The Dallas County Schools bus system transports 60,000 kids every day in several districts. Now, it's going high-tech to protect the precious cargo.
New digital cameras are being installed inside and outside the buses. That means motorists who pass a bus with its STOP sign deployed will be caught on tape.
There's just one problem: The county can't get lawmakers to step up and make those violations count.
The digital cameras now have been installed in 475 buses, with more being added every day. For Dallas County Schools board president Larry Duncan, the pictures of violators hit home.
"'Aggravating' is not the word; it doesn't even come close," he said. "It's kids' lives at stake."
Dallas County has already paid more than $3 million for the real-time digital cameras aboard its buses after a pilot program proved local drivers aren't paying attention.
"In 30 days, every trip... for every bus... had at least one violation, sometimes as many as 10," Duncan said. "That is our worst nightmare."
And with that, the county says it can have up 5,000 violations recorded on-camera every day.
If a police officer catches you doing this, it can cost up to $1,000. But the county wants to be able to ticket you without the requirement of a police officer being present.
But the idea of letting the county create a civil fine for catching drivers in the act has been turned down twice now by state lawmakers in Austin.
"No one is willing to say they're against it; it just never comes to a vote," Duncan said. "It gets caught in the labyrinth of the legislation down in Austin."
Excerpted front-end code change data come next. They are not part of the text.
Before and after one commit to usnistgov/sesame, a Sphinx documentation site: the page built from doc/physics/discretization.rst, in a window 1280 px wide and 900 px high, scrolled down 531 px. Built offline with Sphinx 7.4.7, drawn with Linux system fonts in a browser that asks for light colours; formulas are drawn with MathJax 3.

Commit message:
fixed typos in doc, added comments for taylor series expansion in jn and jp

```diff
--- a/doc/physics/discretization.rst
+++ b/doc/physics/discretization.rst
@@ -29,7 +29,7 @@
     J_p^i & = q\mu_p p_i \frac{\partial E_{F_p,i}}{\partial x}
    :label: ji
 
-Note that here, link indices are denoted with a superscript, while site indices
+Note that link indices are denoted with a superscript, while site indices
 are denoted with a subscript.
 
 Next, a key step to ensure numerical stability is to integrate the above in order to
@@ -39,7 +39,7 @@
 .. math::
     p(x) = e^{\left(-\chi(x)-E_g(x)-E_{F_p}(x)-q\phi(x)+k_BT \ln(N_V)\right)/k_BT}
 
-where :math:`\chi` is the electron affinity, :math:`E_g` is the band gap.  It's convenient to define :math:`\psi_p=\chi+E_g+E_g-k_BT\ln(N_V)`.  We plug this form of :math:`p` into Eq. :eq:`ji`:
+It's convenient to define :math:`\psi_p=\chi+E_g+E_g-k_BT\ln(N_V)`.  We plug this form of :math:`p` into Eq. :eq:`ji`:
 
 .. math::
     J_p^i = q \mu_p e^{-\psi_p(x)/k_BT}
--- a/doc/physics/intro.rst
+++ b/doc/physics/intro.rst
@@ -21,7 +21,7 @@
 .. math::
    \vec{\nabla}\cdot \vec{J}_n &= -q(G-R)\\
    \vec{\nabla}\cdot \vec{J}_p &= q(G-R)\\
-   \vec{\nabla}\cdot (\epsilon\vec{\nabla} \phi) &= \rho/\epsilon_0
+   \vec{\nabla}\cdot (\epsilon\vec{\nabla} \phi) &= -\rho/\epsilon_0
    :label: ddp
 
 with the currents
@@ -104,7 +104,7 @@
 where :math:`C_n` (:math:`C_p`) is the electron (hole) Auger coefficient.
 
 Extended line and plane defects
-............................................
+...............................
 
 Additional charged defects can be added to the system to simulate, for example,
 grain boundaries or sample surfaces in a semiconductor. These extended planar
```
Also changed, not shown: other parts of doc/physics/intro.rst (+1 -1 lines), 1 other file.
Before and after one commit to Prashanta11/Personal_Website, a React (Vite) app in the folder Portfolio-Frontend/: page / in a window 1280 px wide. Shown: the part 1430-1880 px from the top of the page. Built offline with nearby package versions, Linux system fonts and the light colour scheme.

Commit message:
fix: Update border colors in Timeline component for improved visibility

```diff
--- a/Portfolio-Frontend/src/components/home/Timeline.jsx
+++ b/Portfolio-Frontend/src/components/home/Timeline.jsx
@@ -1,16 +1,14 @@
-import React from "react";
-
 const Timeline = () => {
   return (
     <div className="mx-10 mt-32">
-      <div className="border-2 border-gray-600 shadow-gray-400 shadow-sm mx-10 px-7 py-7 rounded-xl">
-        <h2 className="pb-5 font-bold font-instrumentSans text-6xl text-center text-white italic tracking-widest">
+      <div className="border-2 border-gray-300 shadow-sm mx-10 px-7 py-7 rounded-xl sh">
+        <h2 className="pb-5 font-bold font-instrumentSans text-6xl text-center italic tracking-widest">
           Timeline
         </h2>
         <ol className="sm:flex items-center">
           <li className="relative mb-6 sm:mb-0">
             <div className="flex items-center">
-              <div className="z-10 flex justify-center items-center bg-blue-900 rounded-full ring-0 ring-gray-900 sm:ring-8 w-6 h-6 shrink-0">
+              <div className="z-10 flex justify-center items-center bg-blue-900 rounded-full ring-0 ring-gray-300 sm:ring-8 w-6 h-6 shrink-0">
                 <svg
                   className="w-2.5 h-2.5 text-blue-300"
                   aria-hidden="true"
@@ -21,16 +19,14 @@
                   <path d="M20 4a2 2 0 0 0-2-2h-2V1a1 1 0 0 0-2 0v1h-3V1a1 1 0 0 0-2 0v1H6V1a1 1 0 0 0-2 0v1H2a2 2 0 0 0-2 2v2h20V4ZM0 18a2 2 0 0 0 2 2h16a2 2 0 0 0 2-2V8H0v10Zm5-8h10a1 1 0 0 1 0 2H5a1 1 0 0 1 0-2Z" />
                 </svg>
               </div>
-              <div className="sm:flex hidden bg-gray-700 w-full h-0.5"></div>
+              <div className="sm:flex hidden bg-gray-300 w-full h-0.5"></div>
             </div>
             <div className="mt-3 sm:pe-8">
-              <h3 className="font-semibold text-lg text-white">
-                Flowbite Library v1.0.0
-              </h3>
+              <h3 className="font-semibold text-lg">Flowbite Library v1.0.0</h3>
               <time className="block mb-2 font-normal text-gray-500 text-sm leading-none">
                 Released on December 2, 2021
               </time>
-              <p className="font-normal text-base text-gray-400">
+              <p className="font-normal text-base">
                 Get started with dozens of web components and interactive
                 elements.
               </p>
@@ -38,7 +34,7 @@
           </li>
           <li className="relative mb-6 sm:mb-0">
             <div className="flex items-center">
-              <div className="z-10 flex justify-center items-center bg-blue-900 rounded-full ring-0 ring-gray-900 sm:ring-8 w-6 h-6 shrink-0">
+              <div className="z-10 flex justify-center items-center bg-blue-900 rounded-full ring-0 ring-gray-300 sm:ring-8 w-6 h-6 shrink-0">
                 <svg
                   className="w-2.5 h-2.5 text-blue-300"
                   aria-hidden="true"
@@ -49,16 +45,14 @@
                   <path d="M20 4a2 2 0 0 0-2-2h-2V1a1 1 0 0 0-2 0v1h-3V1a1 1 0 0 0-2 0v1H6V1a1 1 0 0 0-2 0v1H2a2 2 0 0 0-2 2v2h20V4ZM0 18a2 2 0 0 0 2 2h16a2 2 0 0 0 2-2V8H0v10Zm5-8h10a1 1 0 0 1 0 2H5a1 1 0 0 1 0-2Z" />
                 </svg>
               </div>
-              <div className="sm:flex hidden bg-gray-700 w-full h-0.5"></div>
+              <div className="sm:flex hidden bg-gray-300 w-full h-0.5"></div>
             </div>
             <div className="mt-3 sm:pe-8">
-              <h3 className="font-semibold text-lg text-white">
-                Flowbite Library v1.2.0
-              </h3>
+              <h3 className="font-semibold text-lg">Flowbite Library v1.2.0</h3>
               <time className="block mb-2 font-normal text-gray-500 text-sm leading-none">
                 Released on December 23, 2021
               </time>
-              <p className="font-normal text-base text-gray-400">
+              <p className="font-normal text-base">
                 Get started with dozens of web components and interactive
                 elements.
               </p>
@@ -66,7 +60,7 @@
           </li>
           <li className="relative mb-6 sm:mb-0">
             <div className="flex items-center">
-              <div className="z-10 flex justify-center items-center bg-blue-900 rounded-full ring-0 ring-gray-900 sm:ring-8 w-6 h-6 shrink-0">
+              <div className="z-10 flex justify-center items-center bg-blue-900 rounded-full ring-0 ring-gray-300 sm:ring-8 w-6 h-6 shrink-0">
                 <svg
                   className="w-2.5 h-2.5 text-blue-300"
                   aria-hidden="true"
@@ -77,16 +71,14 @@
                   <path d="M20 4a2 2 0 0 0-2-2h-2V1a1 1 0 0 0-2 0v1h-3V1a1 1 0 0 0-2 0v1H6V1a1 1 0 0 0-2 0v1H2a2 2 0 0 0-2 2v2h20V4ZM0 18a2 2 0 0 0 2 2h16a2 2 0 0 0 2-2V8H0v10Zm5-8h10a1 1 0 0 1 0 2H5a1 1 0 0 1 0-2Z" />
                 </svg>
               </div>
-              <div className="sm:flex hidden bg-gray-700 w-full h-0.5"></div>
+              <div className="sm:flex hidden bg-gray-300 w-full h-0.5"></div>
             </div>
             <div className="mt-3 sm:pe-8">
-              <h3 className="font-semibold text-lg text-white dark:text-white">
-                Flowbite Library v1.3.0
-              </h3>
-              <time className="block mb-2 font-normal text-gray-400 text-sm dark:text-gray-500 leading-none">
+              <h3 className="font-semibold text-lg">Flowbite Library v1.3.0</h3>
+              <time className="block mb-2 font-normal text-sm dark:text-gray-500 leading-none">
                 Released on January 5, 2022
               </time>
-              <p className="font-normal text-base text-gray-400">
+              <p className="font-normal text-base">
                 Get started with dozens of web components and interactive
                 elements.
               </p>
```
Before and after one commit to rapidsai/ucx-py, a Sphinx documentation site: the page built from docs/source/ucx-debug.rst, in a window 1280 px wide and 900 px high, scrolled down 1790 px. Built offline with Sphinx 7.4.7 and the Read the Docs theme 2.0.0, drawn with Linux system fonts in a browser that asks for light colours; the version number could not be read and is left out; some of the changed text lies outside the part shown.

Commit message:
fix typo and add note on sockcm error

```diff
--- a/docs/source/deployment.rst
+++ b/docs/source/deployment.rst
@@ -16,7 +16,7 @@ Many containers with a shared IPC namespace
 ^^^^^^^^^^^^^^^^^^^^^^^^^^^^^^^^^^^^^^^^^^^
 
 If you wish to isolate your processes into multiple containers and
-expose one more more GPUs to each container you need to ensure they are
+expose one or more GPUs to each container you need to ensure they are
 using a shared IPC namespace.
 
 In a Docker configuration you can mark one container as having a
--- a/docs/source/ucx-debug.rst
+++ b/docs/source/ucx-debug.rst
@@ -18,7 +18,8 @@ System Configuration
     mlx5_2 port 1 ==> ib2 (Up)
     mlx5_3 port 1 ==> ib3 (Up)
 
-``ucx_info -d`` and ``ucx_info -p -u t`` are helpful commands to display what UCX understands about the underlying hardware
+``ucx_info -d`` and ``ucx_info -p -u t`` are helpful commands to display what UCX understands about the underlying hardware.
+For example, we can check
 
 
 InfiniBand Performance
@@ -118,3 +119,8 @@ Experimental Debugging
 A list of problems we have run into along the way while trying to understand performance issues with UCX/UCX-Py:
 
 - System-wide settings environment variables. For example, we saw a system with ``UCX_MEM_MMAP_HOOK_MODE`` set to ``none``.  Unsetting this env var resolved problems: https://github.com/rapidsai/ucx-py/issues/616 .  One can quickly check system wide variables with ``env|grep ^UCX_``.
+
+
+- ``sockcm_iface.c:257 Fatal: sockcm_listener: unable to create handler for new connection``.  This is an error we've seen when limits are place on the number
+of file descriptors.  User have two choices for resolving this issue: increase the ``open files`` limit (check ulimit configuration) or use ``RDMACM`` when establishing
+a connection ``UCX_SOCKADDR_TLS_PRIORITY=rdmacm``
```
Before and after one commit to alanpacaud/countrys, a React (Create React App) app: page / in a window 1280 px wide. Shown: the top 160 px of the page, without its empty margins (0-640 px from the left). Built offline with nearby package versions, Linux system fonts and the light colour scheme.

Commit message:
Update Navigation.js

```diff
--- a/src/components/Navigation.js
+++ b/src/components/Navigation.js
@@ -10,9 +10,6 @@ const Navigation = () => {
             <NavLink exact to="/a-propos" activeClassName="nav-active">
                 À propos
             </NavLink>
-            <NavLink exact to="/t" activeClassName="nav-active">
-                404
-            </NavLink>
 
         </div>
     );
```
Larry Duncan said he's now approaching the City of Dallas to see if leaders can create a city ordinance in place of a state law.
"It's our kids and their lives; we have to keep on," Duncan said.